First Louisiana Daily Fantasy Sports License Approved
Sean Gardner/Getty Images. Pictured: Mercedes-Benz Superdome in New Orleans.
DraftKings had not publicly announced a launch date as of publication, but this week’s licensure approval all-but guarantees the DFS giant will accept players ahead of the lucrative football season. Rival FanDuel is also expected to launch its DFS product in Louisiana before the fall.
Louisiana was among the last states where the nation’s leading DFS providers didn’t operate.
“As DraftKings continues our nationwide expansion, we welcome Louisiana to the DraftKings family, an area rich with culture, heritage, and die-hard fanbases in both professional and college sports,” said Matt Kalish, co-founder and president of DraftKings North America, in a statement. “The Bayou will now have access to our world-leading Daily Fantasy Sports product as we ramp up toward the kickoff of football season.”
Details and Background
Louisiana is the first state to approve DFS sites on a parish-level basis. The majority of Louisiana parishes, the state’s county equivalent, will allow DFS operators. That includes all parishes in and around Baton Rouge, New Orleans, Shreveport and most of the state’s population centers.
This week’s licensure announcement comes nearly three years after voters in most parishes backed DFS legalization on the fall 2018 ballot.
Daily fantasy sports became a political football in a complex legislative quagmire that at one point would have seen Louisiana allow DFS games on physical video lottery terminals. No other state permits DFS on these machines and Louisiana’s enactment legislation failed to pass in 2019.

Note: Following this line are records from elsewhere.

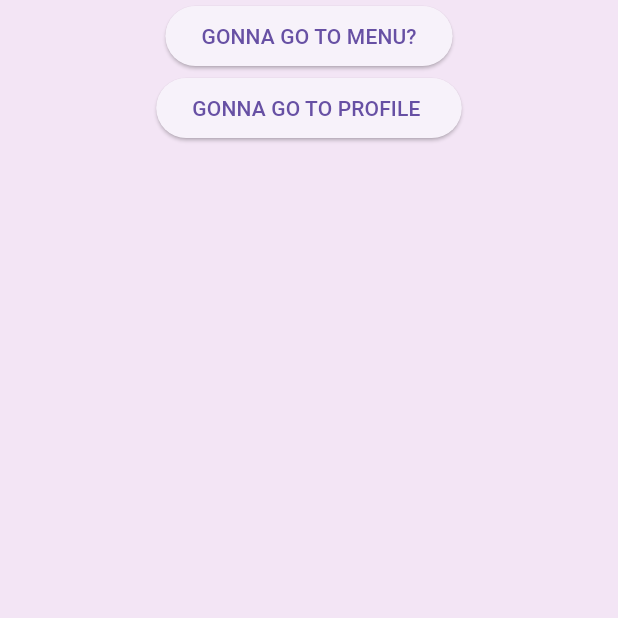
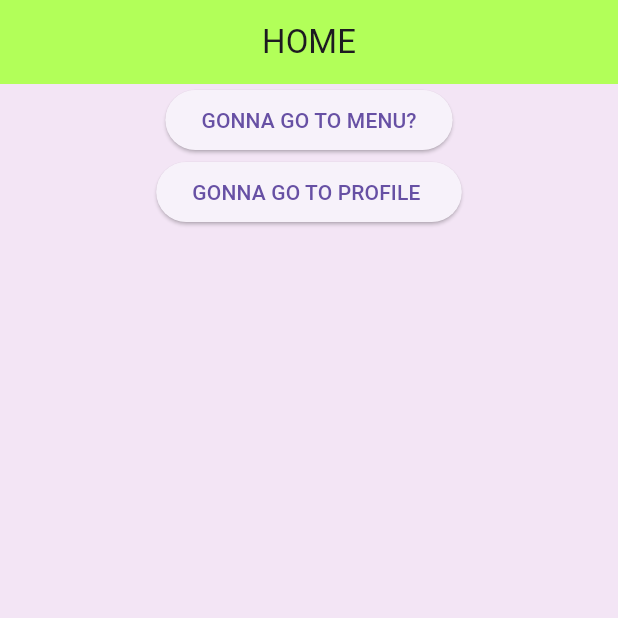
Before and after one commit to FREANCATIBOG/frontAnime, a Flutter app: the screen it shows after launch, on a phone screen of 412 x 824 dp, the top half of it. Run offline on Flutter 3.47's test engine with Material 3 defaults, Android fonts, the light colour scheme and no system bars.

Commit message:
few build of dashboards and menu

```diff
--- a/lib/pages/dashboard.dart
+++ b/lib/pages/dashboard.dart
@@ -11,6 +11,11 @@ class _DashboardState extends State<Dashboard> {
   @override
   Widget build(BuildContext context) {
     return Scaffold(
+      appBar: AppBar(
+        title: Text('HOME'),
+        centerTitle: true,
+        backgroundColor: Colors.lightGreenAccent[200],
+      ),
       backgroundColor: Colors.purple[50],
       body: Container(
         child: SafeArea(
```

It wasn’t until a special legislative session in summer 2020 that the DFS measures passed the legislature as part of a broader package of gaming legislation, including a bill that placed a sports gambling referendum on the 2020 ballot. State officials then had to promulgate further daily fantasy provider rules and license each company, a process that took more than a year.
Louisiana’s daily fantasy laws and regulations will create an avenue for major providers such as DraftKings and FanDuel, they could be cost-prohibitive for many smaller companies. Former Fantasy Sports & Gaming Association Chair Peter Schoenke called the $15,000 investigation fee the “most problematic” aspect.
With other state regulations, operating costs, taxes and additional expenses, it’s hard for smaller operators to make a net profit and comparatively steep fees like Louisiana’s make that even more difficult, Schoenke said. He said this could limit Louisiana to only three total operators.
“Louisiana residents now have the ability to enter paid fantasy sports contests, which caps a decade-long quest for the fantasy industry,” Schoenke said in a message to the Action Network. “However, the state’s current regulations are too costly for most smaller operators and we hope for improvements to allow more of our member companies to offer contests in the Bayou State.”
Sports Betting Expected in Fall
Louisiana’s DFS launch comes a few months before the state’s retail and online sportsbooks go live. Like the 2018 daily fantasy ballot measures, voters in the majority of parishes (including all the most heavily populated) backed a 2020 retail and mobile sports gambling legalization referendum.
Most if not all of the state’s 20 total horse tracks, land-based and riverboat casinos are expected to open retail sportsbooks at their respective properties. Each aforementioned facility can also open two online sportsbooks apiece, though it may take years for all 40 potential digital books to go live.
Eligible bettors age 21 and up can remotely register, deposit and wager from a mobile device in any parish that approved the 2020 referendum. Bettors do not have to register in person at a gaming facility beforehand.
Along with DraftKings and FanDuel, which have capitalized on existing DFS player databases to promote their respective sportsbook products in other states, many current Louisiana gambling stakeholders are expected to launch retail and mobile sportsbooks. That includes Caesars, which operates the state’s lone land-based casino in New Orleans, as well as Penn National (Barstool), Churchill Downs (TwinSpires) and Boyd (B Connected).
Regulators are working toward a September 2021 launch, though no date has been finalized yet. Still, the legislative and regulatory turnaround should be far quicker than the drawn-out DFS approval process.